Under Ontario law, employers must create an inclusive and productive workplace by making it accessible for employees with disabilities. This means they need to make reasonable changes to help employees with disabilities, according to the Ontario Human Rights Code (OHRC). These changes, called accommodations, could include things like modifying workstations, adjusting work hours, or providing special equipment. Employers must provide these accommodations unless it causes “undue hardship.” In simple terms, this means that the changes would be too difficult or too expensive for the employer to manage.

For example, if an employee needs a special ergonomic chair for their back issue and it costs a reasonable amount, the employer should provide it. However, if the requested change is so costly that it would seriously affect the business, the employer might not be required to make that change because it is unduly burdensome. Please note that this is a simplified explanation, and that it is important to consult with a lawyer when dealing with these issues to ensure the best legal outcomes. As such, this explanation should not be substituted for legal advice.

What are the Employer’s Responsibilities Regarding Workplace Accommodation?

As previously stated, the OHRC mandates employers in Ontario to provide accommodations for workers with disabilities. This responsibility includes modifying the workplace or the way that work is carried out so that employees with impairments can effectively perform their work duties. Adjusting workstations and hours, as well as offering assistive technology and support services like sign language interpreters, are some examples of the kinds of accommodations that an employer may offer.

It is required for employers to collaborate with employees to determine appropriate modifications, and they must implement these changes unless doing so would constitute an undue hardship. Legal action and complaints to the Ontario Human Rights Commission might result from an employer’s failure to make a reasonable accommodation.

How does an Employee Request Accommodation?

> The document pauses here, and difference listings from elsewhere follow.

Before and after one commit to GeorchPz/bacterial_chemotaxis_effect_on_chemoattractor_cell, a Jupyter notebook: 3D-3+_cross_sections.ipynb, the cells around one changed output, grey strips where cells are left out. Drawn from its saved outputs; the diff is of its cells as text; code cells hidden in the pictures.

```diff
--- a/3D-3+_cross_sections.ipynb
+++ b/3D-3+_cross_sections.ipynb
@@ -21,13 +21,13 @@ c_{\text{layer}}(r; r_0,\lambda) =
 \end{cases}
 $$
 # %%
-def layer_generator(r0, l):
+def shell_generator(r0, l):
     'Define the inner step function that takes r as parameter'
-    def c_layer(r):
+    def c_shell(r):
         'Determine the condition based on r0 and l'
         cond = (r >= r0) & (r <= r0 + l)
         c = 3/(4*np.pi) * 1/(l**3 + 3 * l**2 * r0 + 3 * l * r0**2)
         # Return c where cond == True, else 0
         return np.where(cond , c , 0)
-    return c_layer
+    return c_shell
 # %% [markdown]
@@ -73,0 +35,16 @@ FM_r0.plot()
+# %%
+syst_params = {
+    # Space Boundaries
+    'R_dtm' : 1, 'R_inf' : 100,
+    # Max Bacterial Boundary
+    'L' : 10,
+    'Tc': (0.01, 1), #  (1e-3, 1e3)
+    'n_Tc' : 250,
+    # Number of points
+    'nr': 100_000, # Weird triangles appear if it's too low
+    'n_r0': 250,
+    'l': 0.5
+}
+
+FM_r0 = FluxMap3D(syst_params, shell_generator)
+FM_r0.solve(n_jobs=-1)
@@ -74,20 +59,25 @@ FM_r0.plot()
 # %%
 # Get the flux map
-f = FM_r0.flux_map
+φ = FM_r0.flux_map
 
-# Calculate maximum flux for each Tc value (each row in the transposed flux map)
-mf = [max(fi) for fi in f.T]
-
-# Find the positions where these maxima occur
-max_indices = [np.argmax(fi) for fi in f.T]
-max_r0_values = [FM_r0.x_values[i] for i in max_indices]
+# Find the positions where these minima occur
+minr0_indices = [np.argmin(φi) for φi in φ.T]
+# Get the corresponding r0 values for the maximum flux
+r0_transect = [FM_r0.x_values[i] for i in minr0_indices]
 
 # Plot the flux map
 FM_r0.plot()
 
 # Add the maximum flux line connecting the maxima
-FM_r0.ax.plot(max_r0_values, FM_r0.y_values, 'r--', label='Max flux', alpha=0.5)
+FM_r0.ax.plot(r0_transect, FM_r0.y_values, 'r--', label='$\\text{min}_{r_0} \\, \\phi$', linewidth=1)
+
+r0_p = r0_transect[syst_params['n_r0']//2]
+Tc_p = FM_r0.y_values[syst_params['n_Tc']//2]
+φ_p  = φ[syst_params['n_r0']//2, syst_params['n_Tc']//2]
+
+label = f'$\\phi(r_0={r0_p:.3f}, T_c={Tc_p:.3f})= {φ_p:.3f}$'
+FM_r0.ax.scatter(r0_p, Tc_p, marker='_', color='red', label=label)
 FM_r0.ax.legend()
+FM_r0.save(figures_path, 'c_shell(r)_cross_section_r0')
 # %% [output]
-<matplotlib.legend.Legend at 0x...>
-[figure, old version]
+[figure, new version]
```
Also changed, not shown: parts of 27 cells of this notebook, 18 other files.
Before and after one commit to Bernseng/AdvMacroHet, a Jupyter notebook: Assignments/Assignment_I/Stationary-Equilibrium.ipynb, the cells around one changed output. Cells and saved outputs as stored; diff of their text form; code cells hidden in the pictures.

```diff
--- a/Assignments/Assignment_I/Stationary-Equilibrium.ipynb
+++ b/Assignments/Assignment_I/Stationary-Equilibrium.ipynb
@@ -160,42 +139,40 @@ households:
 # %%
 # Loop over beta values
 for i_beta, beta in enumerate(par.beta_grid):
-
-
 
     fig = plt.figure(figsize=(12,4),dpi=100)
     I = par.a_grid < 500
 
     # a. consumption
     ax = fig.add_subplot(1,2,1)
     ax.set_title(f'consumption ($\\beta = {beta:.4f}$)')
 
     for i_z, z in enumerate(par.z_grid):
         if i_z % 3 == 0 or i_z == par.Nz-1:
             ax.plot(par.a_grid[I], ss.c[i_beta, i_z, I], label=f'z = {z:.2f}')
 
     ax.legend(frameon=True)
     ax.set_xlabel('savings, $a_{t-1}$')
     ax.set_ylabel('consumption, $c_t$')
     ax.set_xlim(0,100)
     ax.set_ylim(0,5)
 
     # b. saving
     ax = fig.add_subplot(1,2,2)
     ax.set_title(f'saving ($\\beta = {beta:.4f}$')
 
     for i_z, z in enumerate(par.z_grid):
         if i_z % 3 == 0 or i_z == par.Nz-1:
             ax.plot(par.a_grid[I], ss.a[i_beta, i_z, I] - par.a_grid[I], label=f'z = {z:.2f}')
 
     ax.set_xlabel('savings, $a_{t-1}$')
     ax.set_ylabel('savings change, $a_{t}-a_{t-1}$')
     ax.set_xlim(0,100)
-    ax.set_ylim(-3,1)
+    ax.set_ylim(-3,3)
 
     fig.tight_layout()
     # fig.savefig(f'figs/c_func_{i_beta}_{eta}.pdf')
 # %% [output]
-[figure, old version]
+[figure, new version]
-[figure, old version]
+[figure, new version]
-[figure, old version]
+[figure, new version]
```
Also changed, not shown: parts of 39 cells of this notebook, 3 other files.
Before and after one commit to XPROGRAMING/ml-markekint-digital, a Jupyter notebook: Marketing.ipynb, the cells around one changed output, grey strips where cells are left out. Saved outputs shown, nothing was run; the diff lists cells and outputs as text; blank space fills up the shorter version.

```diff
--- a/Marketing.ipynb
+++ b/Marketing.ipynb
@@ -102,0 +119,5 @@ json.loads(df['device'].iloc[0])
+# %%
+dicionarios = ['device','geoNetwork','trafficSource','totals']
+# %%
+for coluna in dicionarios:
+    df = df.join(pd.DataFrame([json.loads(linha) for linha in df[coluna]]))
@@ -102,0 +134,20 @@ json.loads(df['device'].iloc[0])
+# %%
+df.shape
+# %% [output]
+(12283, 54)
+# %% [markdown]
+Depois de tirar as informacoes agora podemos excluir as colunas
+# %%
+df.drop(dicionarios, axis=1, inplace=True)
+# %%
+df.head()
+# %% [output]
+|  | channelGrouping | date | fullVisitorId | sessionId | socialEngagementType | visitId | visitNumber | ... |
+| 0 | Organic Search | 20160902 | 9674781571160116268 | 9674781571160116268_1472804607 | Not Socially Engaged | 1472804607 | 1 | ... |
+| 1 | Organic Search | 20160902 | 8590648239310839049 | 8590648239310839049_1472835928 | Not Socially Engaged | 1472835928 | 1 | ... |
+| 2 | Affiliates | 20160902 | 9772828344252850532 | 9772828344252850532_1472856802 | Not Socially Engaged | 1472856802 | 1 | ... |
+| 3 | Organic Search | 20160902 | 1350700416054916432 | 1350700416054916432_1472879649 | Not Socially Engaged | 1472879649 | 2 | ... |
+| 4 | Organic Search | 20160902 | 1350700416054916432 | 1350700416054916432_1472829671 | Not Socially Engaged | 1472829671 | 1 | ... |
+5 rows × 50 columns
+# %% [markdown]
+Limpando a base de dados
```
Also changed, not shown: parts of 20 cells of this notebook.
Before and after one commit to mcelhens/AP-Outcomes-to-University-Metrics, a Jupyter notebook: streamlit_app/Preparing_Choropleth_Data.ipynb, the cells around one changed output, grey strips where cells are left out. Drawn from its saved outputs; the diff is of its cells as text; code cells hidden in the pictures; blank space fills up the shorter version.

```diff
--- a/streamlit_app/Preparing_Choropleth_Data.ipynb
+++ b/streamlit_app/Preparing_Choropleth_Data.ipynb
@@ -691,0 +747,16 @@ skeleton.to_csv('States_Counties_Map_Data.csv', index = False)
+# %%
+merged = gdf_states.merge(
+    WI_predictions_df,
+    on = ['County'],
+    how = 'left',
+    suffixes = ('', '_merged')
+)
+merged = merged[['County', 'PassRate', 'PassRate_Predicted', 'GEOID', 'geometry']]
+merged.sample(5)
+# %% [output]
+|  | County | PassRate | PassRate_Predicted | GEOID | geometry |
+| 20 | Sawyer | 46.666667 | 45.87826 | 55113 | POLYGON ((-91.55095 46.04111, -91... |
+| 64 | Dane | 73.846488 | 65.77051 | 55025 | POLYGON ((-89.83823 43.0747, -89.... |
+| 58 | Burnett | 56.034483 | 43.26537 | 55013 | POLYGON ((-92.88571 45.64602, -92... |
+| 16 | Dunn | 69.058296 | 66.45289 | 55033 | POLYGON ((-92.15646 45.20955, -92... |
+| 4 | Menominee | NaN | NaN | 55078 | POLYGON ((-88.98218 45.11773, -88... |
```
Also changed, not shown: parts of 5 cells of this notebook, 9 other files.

Workers should communicate to their employer as soon as feasible about their need for accommodations, either in writing or verbally, setting out the specific accommodations needed and the nature of their disability.

Employees are not required to reveal their specific medical condition, but they should give enough details so that the employer is aware of the restrictions and any modifications that may be required. Generally, employers do not have the right to ask you about the specific details about your condition unless it is relevant to your work performance. However, please note that individual circumstances vary, and as such, it is crucial that you consult with an experienced lawyer in employment law to obtain the best possible legal outcomes.

Employers in Ontario can request medical documentation to understand an employee’s need for accommodation. After the employee provides notification of their need, an interactive discussion between the employer and employee should take place to decide on appropriate accommodations. If an employee feels their request is not being adequately handled, they can file a complaint or seek assistance from the Ontario Human Rights Commission (OHRC).

What is an ‘Undue Hardship’?

The term “undue hardship” refers to the threshold for excessive difficulty or cost an employer might incur in making accommodations. The determination of undue hardship in Ontario takes into consideration a plethora of factors, such as expenses, external financing sources, and health and safety regulations. Employers, considering the organization’s size and resources, must show that accommodating an employee will lead to more than a minimal inconvenience or expense.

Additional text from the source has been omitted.